Cydney Kutcipal (They/Them), from Loveland, Colorado, is making their professional debut in Jagged Little Pill appearing in the ensemble and understudying the role of Jo, a debut they landed at the end of their junior year of college at Shenandoah University. For the past year Cydney has been performing in the show eight times a week, which Denver will get to see August 16-27 at the Buell Theatre, and finishing school thanks to the collaboration with Shenandoah.
Cydney’s first performing arts love was dance. Like most children, their parents put them in many activities to see what stuck. Cydney would say, “Tiny tot soccer was not for me. I just kept going around and holding people’s hands.” From there Cydney would take part in summer theatre camps and eventually continue the love of performing arts at Mountain View High School’s theatre program where they were nominated for a Bobby G Award for Outstanding Choreography. “The more I grow up and see how the world is changing I’m seeing a lot of art programs in schools getting cut…. I’ve seen the way that not having the arts can affect people and I think it’s just so important,” said Cydney. “It gives people a community, a place where they feel like they belong, which is so huge when you’re growing up.”
Cydney credits their mom, Candice, not only for tickets to attend their first Broadway show at The Buell, Wicked, but also for giving them continuous support to pursue a career in theatre. Cydney comes from a family of engineers and accountants, “so it was really wonderful and beautiful that my mom said, ‘You can do this!’” Cydney also appreciates former dance instructor, Brooke Cassidy, and high school choreographer, Tammy Johnson. “She really pushed me to do this and pushed me when I didn’t believe in myself and I’m very grateful for that.”

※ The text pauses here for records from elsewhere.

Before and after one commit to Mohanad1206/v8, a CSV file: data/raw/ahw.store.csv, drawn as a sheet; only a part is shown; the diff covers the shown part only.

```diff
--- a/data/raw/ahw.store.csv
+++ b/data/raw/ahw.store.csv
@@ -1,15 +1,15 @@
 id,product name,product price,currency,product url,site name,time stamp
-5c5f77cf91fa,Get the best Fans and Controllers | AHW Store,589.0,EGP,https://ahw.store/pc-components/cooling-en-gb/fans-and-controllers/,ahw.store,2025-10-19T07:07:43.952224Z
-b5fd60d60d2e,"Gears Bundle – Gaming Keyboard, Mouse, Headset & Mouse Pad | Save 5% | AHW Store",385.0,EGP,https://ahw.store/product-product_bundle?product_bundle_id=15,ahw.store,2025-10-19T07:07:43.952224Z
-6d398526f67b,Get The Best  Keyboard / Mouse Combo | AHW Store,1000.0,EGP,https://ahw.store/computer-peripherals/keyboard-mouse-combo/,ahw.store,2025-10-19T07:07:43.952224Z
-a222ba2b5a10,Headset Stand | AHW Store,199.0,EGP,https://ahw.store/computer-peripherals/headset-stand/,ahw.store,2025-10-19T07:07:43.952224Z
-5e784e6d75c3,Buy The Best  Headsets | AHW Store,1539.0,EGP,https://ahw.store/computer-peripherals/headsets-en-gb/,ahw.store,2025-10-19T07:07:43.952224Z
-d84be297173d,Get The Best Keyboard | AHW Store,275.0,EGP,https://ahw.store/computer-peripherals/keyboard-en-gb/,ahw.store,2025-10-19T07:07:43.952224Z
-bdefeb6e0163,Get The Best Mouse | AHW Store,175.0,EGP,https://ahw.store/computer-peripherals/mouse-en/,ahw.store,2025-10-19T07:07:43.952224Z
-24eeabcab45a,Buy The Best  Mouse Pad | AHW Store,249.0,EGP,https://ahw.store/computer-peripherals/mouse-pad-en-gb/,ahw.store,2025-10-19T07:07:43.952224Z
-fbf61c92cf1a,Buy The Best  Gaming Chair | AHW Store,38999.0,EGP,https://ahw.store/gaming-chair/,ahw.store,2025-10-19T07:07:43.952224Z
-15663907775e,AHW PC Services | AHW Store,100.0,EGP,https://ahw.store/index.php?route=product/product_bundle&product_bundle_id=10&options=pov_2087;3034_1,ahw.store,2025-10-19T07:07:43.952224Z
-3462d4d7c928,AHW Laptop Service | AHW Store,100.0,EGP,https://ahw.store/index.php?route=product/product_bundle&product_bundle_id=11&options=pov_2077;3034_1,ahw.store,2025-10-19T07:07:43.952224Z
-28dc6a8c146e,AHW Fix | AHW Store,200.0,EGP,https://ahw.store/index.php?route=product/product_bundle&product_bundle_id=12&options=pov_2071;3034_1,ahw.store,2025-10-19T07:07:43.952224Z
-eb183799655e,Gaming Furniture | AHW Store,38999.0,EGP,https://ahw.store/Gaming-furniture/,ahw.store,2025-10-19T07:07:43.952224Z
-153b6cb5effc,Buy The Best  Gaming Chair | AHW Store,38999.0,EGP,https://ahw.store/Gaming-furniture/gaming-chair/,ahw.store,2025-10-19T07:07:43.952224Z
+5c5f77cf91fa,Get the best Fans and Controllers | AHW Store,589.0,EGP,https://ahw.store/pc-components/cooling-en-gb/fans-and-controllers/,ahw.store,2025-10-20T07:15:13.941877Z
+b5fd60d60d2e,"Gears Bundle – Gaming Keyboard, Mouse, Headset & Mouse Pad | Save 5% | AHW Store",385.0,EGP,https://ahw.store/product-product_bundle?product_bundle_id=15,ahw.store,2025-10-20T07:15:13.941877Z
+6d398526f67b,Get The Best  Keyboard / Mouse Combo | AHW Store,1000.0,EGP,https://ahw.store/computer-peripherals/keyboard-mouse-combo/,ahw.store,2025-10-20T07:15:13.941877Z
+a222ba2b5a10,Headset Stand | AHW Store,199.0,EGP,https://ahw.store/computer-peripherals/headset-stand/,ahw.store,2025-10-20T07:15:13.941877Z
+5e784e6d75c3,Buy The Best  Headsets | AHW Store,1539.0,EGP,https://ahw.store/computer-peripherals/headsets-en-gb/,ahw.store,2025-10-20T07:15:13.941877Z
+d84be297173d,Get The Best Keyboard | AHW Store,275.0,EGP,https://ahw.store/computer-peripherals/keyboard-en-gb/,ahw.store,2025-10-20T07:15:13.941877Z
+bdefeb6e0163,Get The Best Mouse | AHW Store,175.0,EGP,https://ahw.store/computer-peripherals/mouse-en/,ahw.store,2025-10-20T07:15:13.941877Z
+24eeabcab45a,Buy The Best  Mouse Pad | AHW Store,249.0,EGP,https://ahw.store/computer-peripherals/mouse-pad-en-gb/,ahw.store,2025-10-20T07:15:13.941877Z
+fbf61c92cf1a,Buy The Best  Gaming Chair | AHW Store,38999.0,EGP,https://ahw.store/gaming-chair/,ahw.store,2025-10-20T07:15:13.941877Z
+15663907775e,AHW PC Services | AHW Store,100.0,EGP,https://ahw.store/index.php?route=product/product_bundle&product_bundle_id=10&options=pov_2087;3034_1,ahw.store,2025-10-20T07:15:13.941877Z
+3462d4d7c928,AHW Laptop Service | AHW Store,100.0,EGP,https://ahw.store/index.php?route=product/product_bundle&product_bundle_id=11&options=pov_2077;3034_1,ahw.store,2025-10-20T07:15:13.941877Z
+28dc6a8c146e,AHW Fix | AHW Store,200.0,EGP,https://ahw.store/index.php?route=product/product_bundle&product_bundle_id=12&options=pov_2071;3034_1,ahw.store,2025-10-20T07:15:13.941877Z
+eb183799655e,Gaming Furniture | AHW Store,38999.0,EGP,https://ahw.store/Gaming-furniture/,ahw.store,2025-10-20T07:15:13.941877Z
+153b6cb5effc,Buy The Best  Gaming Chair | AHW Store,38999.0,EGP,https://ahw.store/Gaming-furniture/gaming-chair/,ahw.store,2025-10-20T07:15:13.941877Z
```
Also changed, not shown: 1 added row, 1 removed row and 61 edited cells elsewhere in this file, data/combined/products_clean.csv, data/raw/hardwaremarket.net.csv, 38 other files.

Likewise, Jagged Little Pill offers audiences perspectives on acceptance and appreciation. “This story is about crossing the generations and finding that understanding in each other, finding the things that are similar and accepting the differences.” These are lessons that carry over from the 1995 album, which Cydney’s mom played when they were growing up. “What I see in the audience is that it is the same angst that my parents’ generation grew up with that is still relevant with Gen. Z and the younger folks. We’re all looking for the same things: to be loved, to be accepted and not feel alone and I think that Alanis Morissette’s music does that so beautifully.”
Some shows you see, but Jagged Little Pill makes you feel joy, strength, love, courage, catharsis and life in this Tony and Grammy Award-winning new musical about a perfectly imperfect American family, based on Alanis Morissette’s world-changing music. You live, you learn, you connect across generations. Welcome home, Cydney Kutcipal.